“People had guarantees until January but the mills have rung and said it’s all gone,” she said.
“This was an issue in 2013, when we kept our herd on spinifex country alive with molasses.
“A similar thing happened then and some sort of storage facility along the northern railway line was spoken about then.”
She said a reserve big enough to maintain the breeder herd in each state was needed.
Teasing out the practicalities, drought review commissioner, former AgForce CEO, Charles Burke, asked how long it could be stored for before it became unusable.
Fellow reviewer, ex-QFF CEO, Ruth Wade, then posed the question of whether anyone had forward contracted molasses, saying that thinking ahead and incentivising people to do so was one of the issues they were hearing loud and clear.
“This is an issue for intensive livestock industries too,” she said.
“There should be some work done on this – there could be a trading scheme.
“One recommendation could be that a study be done into whether this would be feasible.”
As well as working out how to coordinate the use of, and manage the use by date, of such a scheme, how users would pay for the product would be part of such a study, Ms Wade said.
On the availability this season, Mr Burke said he’d been told that mills were saying there was less molasses to begin with, thanks to the season.
“And they’ve had to look for export opportunities in good seasons and have contracts they’re locked into.
“This (shortage) happened once before – the Queensland government committed to a load then flooding started and they ended up with a boatload no-one wanted.”

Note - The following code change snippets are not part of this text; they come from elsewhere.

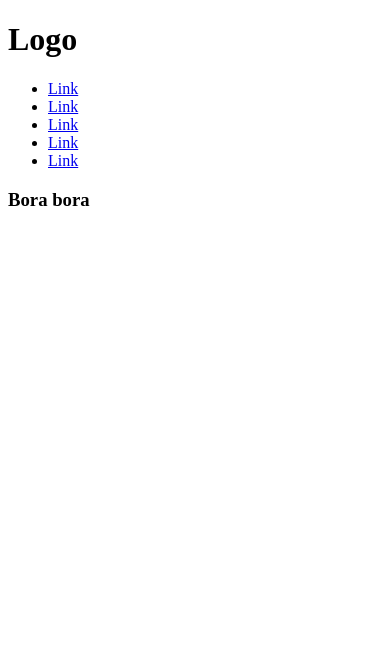
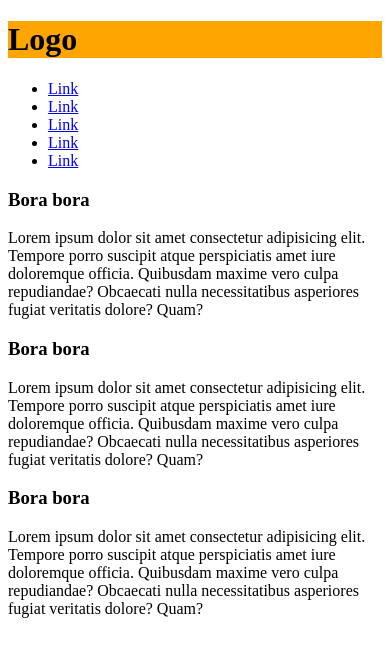
Before and after one commit to Reginaldo007oliveira/curso-front-end-css, a plain HTML site: page 5_design_responsivo/index.html in a window 390 px wide. Drawn offline with Linux system fonts and the light colour scheme.

Commit message:
max-width media query

```diff
--- a/5_design_responsivo/css/styles.css
+++ b/5_design_responsivo/css/styles.css
@@ -0,0 +1,9 @@
+header{
+    background:red;
+}
+/* vai responder até 760px */
+@media (max-width:760px){
+    header{
+        background:orange;
+    }
+}
--- a/5_design_responsivo/index.html
+++ b/5_design_responsivo/index.html
@@ -1,10 +1,11 @@
 <!DOCTYPE html>
-<html lang="en">
+<html lang="pt-br">
 <head>
     <meta charset="UTF-8">
+    <!-- principal para o design responsivo nativo -->
     <meta name="viewport" content="width=device-width, initial-scale=1.0">
     <title>Design responsivo</title>
-    <link rel="stylesheet" href="css/styles.css">
+    <link rel="stylesheet" href="css/styles.css" type="text/css">
 </head>
 <body>
     <header>
@@ -23,6 +24,15 @@
         <section>
             <article>
                 <h1> Bora bora</h1>
+                <p>Lorem ipsum dolor sit amet consectetur adipisicing elit. Tempore porro suscipit atque perspiciatis amet iure doloremque officia. Quibusdam maxime vero culpa repudiandae? Obcaecati nulla necessitatibus asperiores fugiat veritatis dolore? Quam?</p>
+            </article>
+            <article>
+                <h1> Bora bora</h1>
+                <p>Lorem ipsum dolor sit amet consectetur adipisicing elit. Tempore porro suscipit atque perspiciatis amet iure doloremque officia. Quibusdam maxime vero culpa repudiandae? Obcaecati nulla necessitatibus asperiores fugiat veritatis dolore? Quam?</p>
+            </article>
+            <article>
+                <h1> Bora bora</h1>
+                <p>Lorem ipsum dolor sit amet consectetur adipisicing elit. Tempore porro suscipit atque perspiciatis amet iure doloremque officia. Quibusdam maxime vero culpa repudiandae? Obcaecati nulla necessitatibus asperiores fugiat veritatis dolore? Quam?</p>
             </article>
         </section>
     </main>
```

Ms Curley said that was just the sort of scenario she wanted to avert with a storage scheme, because she said it was happening too regularly.
The Member for Traeger, Rob Katter, said there were precedents in that similar calls were made for enough fuel to be stored to meet Australia’s needs in a national emergency.
“The question is, do we value Australia’s livestock in a similar way,” he asked.
Mr Burke said it was imperative to find a way to learn from what Queensland producers had gone through in a number of ways, including sourcing feed stocks.